WHAT YOU NEED TO DO »
Check each line of the records below and collect those holding "needs".

───── GIVEN INFORMATION

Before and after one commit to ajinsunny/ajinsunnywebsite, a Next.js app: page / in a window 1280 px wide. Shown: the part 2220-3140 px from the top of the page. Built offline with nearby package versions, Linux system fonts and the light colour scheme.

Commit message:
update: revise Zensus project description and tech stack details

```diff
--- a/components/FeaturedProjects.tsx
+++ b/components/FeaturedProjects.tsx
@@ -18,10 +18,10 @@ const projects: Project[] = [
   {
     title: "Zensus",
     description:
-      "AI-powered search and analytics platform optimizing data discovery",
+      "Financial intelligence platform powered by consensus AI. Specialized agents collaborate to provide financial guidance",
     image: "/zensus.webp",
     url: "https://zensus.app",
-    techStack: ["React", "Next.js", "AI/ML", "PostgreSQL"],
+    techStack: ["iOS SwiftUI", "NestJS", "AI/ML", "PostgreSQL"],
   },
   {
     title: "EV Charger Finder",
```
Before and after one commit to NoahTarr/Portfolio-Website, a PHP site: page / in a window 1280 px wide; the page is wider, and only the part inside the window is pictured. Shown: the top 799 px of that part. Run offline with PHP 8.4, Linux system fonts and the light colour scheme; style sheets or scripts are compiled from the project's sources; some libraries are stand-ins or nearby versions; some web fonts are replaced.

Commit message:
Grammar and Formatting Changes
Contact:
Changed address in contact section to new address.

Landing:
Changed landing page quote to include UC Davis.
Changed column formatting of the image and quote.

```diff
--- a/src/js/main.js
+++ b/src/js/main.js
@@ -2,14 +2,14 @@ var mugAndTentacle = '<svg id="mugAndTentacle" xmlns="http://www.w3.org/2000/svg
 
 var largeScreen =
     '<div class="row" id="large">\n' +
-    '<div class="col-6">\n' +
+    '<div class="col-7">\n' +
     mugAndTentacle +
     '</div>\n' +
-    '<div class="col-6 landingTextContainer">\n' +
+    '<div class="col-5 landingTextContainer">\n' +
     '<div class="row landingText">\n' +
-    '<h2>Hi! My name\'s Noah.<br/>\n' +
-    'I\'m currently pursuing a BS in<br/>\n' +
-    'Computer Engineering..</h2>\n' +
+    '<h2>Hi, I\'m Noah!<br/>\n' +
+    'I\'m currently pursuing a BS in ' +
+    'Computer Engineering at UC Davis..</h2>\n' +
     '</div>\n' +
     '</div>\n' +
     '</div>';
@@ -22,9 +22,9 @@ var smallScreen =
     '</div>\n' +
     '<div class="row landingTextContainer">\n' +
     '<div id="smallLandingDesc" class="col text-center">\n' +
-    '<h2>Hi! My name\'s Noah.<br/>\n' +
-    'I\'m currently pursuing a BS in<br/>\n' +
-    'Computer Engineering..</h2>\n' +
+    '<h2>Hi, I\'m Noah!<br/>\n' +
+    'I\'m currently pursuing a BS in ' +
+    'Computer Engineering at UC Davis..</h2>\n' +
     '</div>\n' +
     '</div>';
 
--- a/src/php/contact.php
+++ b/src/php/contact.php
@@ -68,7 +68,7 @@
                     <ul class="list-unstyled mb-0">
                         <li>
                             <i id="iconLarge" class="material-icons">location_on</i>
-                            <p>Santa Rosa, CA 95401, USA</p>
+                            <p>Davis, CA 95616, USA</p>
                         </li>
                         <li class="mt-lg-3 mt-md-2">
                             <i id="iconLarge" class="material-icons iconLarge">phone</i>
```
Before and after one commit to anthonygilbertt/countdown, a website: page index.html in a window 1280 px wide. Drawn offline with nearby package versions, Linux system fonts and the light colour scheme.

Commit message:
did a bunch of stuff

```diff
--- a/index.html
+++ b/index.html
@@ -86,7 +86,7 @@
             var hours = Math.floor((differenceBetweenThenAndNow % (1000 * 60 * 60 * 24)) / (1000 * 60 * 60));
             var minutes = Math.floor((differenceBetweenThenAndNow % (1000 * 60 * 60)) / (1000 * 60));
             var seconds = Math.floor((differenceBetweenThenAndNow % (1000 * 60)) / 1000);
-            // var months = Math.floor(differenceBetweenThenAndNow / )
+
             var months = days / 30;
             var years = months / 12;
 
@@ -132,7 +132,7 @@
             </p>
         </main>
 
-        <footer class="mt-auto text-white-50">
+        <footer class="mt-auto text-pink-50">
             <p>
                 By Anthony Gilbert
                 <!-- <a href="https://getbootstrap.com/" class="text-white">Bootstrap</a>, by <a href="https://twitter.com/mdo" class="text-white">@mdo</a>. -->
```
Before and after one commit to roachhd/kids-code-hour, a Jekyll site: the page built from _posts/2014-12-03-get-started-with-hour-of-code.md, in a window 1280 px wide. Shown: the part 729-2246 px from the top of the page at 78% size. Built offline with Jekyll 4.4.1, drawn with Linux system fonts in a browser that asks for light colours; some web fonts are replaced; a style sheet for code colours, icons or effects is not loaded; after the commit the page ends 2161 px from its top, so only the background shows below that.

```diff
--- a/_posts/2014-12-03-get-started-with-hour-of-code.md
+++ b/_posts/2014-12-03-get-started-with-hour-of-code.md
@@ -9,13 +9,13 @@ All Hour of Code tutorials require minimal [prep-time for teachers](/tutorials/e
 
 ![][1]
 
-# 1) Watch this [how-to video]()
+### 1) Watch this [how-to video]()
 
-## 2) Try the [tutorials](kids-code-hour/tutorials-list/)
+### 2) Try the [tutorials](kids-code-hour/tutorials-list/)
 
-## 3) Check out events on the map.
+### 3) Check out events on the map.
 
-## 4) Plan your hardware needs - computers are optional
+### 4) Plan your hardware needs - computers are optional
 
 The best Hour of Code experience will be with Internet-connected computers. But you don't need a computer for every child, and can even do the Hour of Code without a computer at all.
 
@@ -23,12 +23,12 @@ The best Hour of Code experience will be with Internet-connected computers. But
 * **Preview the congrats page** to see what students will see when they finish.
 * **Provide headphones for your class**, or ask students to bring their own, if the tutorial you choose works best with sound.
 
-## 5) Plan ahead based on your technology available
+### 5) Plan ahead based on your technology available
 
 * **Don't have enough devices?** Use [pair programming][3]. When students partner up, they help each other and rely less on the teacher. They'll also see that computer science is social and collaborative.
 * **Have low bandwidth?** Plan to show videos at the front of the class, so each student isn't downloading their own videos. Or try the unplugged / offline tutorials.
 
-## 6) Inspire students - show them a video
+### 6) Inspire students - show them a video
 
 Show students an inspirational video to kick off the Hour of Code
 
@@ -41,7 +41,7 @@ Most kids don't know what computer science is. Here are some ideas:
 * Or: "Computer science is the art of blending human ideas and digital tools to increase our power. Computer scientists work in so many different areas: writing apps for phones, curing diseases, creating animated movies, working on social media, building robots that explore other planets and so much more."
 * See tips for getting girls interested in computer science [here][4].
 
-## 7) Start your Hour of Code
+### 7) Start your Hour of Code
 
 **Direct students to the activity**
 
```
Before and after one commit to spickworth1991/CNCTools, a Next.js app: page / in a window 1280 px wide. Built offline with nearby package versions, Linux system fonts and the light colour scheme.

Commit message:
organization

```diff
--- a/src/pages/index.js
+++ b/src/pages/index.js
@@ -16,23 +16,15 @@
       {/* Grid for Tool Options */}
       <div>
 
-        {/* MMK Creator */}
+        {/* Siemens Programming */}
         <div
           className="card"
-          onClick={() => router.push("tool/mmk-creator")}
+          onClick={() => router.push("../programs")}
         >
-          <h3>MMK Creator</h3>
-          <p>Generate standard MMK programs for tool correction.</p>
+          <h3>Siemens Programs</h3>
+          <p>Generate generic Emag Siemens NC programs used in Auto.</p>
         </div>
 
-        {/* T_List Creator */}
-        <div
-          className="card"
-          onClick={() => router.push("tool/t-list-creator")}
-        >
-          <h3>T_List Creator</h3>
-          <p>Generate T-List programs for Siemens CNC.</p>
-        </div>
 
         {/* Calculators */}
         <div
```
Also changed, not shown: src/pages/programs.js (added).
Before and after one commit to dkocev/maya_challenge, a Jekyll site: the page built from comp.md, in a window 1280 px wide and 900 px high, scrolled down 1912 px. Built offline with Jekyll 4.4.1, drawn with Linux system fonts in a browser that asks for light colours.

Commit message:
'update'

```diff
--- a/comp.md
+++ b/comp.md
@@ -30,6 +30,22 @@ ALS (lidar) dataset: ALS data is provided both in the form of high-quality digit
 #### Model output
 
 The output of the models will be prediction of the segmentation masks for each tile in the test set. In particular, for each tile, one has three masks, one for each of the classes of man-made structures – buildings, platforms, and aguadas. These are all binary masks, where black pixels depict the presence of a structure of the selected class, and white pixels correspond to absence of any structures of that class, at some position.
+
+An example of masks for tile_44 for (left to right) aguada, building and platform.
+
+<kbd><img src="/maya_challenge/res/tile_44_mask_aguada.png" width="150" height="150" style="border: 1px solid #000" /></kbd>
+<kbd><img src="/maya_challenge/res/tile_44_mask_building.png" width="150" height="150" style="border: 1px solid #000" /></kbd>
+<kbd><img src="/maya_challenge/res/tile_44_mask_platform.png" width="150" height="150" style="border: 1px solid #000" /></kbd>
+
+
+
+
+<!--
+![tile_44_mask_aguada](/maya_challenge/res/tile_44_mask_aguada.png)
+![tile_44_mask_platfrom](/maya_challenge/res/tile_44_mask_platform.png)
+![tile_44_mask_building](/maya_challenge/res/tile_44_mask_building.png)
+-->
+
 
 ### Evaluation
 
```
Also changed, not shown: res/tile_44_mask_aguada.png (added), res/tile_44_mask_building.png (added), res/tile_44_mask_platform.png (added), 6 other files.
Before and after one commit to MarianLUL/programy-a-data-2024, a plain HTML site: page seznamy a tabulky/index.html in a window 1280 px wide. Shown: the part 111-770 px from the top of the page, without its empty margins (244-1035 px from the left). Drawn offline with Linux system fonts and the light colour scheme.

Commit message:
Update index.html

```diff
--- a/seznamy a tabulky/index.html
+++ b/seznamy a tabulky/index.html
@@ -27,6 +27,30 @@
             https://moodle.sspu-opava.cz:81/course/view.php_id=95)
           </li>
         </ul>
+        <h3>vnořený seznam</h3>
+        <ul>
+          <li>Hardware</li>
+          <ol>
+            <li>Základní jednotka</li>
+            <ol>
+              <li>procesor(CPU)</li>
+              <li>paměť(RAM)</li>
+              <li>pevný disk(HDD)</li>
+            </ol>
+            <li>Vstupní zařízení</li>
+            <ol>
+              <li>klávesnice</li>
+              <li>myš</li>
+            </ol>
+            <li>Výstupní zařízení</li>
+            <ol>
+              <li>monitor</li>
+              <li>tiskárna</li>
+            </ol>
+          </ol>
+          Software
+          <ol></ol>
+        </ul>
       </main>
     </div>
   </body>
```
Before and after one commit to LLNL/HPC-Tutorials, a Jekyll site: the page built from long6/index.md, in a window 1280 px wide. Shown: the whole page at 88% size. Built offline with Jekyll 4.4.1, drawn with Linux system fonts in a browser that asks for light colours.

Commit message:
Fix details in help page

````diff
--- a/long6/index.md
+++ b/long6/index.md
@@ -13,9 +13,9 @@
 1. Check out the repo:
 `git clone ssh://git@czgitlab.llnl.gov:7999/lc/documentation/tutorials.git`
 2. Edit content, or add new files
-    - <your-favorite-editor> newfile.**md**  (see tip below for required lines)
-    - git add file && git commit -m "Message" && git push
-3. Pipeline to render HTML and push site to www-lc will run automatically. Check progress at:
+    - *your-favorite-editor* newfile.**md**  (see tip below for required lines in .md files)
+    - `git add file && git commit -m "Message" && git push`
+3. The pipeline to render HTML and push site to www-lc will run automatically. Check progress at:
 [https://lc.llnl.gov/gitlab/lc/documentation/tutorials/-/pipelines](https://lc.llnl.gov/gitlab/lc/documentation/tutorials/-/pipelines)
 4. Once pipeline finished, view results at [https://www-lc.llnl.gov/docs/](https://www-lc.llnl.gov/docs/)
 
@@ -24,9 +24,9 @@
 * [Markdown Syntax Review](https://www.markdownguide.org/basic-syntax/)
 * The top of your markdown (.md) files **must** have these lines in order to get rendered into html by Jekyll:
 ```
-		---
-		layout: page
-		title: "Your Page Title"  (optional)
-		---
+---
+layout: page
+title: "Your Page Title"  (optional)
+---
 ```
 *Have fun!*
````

──────────

PROBLEM SOLUTION »
-## 4) Plan your hardware needs - computers are optional
+### 4) Plan your hardware needs - computers are optional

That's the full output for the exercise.